No, not in that way. "Don't take it literally," she laughs.But despite the encouragement, Testone doesn't feel she always got great advice from the judges."I'd like to say that they were [helpful], but I don't really feel that way, I'm sorry. I feel bad about that," she says, and insists that she doesn't mean that in a bad or cocky way. "It's just different for me. I mean I'm 28, so I'm young, but I've had [tons of experience performing] just because of how much I've done and crammed into the day, not even sleeping sometimes. So I've learned so much, and some things that they say don't line up with what I feel like I've learned on my own."She continues: "I didn't always feel like it was helpful, or some stuff [they said] I already knew. I'm not saying I'm the best and I know everything -- I hope I don't sound that way -- sometimes it was helpful, but for the most part I don't think it always made sense and I think it's hard to judge someone ... in such a short amount of time in that kind of situation. It's hard to judge someone and tell people who they are when you don't even know who they are."But don't think she's bitter about her exit. She knew it was coming, and she has no regrets. "I feel like my brain is just wired in a way to accept everything that happens. So as soon as [Ryan Seacrest] said my name, it's almost like I heard him say it before he said it, and I just accepted it immediately.

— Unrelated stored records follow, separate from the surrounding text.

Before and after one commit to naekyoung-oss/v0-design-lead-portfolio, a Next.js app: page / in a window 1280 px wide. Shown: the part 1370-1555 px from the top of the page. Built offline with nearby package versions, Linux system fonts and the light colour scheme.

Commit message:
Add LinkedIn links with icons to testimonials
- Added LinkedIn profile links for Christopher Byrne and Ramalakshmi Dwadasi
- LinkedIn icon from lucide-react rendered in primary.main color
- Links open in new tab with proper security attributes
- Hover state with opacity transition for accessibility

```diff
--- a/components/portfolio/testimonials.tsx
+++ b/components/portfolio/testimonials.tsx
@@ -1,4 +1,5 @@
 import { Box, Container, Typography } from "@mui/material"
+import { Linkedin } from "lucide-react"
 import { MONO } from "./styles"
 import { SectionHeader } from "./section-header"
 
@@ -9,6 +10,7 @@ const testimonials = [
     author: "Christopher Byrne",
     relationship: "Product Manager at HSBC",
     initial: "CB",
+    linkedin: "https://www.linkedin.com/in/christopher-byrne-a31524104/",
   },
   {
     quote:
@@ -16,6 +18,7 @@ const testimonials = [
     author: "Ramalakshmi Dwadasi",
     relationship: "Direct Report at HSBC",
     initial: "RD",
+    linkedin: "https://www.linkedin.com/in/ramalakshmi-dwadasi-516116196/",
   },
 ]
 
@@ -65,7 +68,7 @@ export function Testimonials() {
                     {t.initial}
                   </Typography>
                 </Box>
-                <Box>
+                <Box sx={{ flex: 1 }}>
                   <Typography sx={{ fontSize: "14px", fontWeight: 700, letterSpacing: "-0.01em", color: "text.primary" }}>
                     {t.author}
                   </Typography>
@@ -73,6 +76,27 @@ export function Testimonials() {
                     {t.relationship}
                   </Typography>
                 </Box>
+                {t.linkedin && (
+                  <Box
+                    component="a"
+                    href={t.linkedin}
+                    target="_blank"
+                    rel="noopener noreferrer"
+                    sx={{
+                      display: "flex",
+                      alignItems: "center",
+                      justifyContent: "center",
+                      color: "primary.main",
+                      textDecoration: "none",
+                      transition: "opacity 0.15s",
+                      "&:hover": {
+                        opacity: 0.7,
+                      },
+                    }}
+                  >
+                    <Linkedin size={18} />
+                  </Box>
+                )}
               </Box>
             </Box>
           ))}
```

I was like 'Okay, well now I've got to do my best [on the exit song].'"